I loosely used the first line in the song lyrics – the word “napalm” – and then based it from that. Then I based this image of a very angry punk. I went through about three edits before I decided on this one. I almost considered switching to another Iggy Pop song after I heard it at a bar on a memorable night. I may still consider writing a haiku from it so I won’t divulge the song title.

I also post the haikus in my deviantArt account just as an excuse to update to old thing – I haven’t in such a long time and since I’m making some semblance of new content I figured it made sense to. You’ll see a new one sometime tonight or tomorrow.

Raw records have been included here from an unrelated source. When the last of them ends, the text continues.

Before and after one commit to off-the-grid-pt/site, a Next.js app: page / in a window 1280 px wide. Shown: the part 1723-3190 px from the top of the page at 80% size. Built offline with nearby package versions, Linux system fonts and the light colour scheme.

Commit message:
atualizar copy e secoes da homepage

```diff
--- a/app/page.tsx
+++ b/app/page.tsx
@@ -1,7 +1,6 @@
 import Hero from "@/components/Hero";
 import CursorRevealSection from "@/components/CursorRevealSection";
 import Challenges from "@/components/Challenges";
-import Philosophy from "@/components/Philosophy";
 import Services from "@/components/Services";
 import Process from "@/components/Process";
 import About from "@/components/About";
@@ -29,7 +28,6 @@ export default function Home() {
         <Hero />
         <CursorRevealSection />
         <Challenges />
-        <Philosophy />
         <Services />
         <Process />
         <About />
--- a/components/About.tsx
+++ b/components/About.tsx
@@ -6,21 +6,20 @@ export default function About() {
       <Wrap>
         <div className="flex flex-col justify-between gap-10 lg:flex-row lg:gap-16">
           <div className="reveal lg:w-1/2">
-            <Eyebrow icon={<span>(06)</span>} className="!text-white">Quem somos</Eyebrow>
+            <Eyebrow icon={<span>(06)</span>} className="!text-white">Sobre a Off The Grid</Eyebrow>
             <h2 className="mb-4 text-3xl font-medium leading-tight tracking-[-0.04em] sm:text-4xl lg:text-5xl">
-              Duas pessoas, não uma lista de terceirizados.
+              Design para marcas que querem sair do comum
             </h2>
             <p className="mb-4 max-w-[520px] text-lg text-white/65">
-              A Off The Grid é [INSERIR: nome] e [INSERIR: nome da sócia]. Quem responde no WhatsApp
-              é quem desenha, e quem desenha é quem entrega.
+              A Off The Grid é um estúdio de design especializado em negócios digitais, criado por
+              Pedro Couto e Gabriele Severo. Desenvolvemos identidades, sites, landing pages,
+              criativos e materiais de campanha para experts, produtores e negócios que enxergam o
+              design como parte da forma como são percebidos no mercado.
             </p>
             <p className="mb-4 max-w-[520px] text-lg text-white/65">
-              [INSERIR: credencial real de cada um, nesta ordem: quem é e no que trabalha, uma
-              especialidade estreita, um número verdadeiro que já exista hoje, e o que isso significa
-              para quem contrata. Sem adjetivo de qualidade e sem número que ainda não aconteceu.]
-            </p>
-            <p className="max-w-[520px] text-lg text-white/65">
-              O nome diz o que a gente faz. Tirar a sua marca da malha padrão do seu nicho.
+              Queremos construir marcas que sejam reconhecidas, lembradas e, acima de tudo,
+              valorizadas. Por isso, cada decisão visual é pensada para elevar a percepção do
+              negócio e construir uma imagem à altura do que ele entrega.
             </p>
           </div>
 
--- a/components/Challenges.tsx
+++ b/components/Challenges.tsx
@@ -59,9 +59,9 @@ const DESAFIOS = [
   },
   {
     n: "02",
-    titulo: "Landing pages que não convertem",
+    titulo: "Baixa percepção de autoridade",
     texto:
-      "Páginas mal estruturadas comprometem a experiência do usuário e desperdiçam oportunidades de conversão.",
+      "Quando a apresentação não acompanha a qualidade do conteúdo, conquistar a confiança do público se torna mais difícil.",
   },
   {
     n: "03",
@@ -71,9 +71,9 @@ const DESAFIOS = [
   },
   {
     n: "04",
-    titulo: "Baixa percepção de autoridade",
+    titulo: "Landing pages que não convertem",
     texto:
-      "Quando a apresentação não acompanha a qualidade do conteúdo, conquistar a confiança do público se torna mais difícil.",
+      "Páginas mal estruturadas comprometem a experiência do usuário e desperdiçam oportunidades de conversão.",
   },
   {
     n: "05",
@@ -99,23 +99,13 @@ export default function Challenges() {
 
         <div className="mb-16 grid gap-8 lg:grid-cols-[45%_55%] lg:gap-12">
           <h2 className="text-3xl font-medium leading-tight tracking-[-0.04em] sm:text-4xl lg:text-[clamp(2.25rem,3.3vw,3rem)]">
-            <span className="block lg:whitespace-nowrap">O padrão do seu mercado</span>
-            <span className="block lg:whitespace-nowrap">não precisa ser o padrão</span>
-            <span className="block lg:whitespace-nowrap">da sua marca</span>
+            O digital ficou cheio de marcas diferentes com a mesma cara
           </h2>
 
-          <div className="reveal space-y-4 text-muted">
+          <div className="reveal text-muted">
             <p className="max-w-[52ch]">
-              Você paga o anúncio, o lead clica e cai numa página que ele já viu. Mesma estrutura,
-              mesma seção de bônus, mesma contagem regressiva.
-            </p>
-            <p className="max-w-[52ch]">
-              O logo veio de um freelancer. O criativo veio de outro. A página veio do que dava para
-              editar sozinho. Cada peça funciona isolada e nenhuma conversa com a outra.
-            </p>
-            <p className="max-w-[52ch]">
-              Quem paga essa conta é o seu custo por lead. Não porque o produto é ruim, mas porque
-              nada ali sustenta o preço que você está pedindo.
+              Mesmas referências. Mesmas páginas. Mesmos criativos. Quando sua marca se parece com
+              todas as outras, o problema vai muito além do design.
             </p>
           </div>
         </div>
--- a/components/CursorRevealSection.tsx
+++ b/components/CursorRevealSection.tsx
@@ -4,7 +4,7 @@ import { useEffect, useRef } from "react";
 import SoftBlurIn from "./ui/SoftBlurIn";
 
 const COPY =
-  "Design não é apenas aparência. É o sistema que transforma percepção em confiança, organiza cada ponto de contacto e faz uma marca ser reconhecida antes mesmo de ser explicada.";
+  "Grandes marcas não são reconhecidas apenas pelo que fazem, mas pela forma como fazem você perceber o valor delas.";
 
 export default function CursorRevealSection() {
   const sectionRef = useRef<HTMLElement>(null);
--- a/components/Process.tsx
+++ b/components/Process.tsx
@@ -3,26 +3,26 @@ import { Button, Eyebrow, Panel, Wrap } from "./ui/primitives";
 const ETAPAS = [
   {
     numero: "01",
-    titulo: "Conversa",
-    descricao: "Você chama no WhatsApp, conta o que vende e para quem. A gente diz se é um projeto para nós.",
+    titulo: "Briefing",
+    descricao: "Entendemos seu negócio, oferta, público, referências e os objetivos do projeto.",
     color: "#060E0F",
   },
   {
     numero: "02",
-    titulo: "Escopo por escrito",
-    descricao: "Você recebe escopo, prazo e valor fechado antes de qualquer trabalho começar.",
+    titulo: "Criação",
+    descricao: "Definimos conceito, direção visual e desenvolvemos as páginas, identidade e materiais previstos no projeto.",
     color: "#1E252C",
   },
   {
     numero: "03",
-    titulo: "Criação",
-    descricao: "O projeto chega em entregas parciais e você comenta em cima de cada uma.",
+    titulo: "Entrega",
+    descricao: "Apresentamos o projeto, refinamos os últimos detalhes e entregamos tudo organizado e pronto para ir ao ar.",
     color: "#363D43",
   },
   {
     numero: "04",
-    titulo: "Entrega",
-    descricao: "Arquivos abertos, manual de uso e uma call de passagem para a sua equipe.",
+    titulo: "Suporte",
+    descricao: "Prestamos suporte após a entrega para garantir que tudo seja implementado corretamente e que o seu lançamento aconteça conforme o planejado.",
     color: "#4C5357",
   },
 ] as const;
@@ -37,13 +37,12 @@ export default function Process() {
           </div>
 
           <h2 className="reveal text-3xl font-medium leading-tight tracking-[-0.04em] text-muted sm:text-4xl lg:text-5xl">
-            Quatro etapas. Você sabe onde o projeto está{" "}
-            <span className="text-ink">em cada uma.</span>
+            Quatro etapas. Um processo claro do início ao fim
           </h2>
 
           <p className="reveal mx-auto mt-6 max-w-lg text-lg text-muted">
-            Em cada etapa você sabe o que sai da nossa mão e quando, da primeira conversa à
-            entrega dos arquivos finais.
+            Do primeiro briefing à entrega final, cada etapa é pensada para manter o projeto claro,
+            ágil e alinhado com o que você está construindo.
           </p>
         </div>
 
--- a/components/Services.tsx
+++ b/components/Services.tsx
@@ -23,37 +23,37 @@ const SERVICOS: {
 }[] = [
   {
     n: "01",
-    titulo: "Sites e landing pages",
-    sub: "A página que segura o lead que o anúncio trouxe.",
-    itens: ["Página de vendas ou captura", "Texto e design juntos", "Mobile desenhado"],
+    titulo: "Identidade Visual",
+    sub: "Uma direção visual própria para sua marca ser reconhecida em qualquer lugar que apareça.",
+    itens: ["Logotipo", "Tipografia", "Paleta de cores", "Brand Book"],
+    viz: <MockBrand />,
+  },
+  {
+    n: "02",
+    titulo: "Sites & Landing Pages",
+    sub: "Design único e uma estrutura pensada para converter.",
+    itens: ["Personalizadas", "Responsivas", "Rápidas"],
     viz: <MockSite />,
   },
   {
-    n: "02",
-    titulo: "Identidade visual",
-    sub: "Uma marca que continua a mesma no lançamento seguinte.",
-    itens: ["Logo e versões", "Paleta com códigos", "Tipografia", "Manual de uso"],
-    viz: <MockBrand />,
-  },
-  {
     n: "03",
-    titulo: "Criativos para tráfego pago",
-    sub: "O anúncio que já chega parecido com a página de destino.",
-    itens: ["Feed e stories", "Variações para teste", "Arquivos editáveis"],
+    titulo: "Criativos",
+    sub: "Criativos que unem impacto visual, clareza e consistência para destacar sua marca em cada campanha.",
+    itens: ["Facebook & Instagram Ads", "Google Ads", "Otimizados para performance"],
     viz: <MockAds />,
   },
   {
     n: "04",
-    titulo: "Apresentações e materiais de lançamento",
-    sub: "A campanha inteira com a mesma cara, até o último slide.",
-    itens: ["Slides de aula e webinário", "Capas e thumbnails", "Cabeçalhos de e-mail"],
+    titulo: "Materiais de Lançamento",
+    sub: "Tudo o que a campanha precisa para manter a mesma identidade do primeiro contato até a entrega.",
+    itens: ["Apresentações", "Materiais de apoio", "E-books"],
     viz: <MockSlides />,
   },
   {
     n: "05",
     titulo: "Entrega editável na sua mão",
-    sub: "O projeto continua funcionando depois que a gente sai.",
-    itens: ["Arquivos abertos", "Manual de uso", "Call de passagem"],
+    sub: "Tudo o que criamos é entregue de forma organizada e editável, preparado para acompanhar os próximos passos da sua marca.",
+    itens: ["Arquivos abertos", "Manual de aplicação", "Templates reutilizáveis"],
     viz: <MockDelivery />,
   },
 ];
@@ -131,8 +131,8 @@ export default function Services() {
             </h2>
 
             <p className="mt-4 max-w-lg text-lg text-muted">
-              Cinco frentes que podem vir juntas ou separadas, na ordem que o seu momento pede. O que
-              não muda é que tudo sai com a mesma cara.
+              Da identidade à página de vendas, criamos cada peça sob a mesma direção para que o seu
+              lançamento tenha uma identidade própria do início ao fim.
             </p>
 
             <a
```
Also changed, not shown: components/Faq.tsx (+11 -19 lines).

Happy listening.

The Purity of Narcos and Narco Novelas

I started watching Narcos, the Netflix drama on the DEA’s war against Pablo Escobar. I’m more than halfway through and so far the show is very engaging and well-shot with a good cast (the voice-over work can be a bit much at times, however). Wagner Moura’s performance as Escobar captures a brooding mood that is very different from other portrayals of the Colombian drug titan than I’m used to seeing. However, there was something amiss as I continued watching. Sure, the translation was more than serviceable and the on-location shooting was pristine. But the total product wasn’t pure.

Regular American viewers have memories of Breaking Bad and The Wire as the destination for drug-heavy TV drama. That’s not always the case for Spanish-speaking viewers. From there comes the path of narco cinema and narco corridos, movies and music glorifying the drug trade. Narco cinema has its roots firmly in the B-movie aesthetic, with its shoddy film-making and even more suspect acting. But something intriguing happened when those themes crossed the border into TV. What came is an interesting hybrid that takes the format of telenovelas and the spirit of low-rent Mexican/Colombian drug movies. Instead of 15-20 some-odd episodes, you have shows past 60. All romantic arcs of forbidden love are replaced with plots of violence, treachery and the drug lord’s lust for power. These narco-novelas are international productions with huge fanbases both in both the Americas.

Narcos also has all of those ingredients, but why didn’t it appeal to me more than the narco-novela have? It’s a simple matter of creative authenticity. The best example comes from El Cartel de los Sapos, a narco-novela from a while back that set the tone for many others. Yes, the acting could be lacking at times, but the dialogue was so true to the character of the drug lords, the sicarios, and others that one can’t help but feel more engrossed in their actions. What made it standout was the source material that came from author/screenwriter Andres Lopez. He wrote the show based on his novel, inspired on his experience as a drug trafficker, and made the right adaptation to TV – something very similar to what David Simon did with his journalism experience and The Wire.

But the very truth of narco novelas isn’t that they are critically acclaimed. The shows tread a very fine line between schlock and gritty realism, most of the time veering to the former. It’s popcorn entertainment at its core, but the inherent feeling of a deeper reality, even when it digs into its telenovela roots, makes it better. And the quality is increasing – Escobar, el Patron del Mal, was a 2012 sprawling drug series entailing the life of the kingpin. Like Narcos, it was made on location, but this time it was created by Colombian television, not only adding to the authenticity but the controversy in glorifying the man. Telemundo’s hit show El Señor de los Cielos has stepped up its game every season – the fact it even has seasons shows its strength, most novelas are standalone stories – and constantly evolves from its barely-autobiographical story of a high-flying drug lord to the show’s conversion of real-life drug icons into fictionalized villains, all the way to the use of the 2014 mass kidnapping  of Mexican students as a plot point.

So while it is exciting that Netflix made its route for audience-addicting drug television, know this – there’s been other, more established paths bringing in a product that is superior in some ways, even when they get over-the-top. Enjoy its trashiness, because within it lies a truth you may not find in the classy veneer of the other.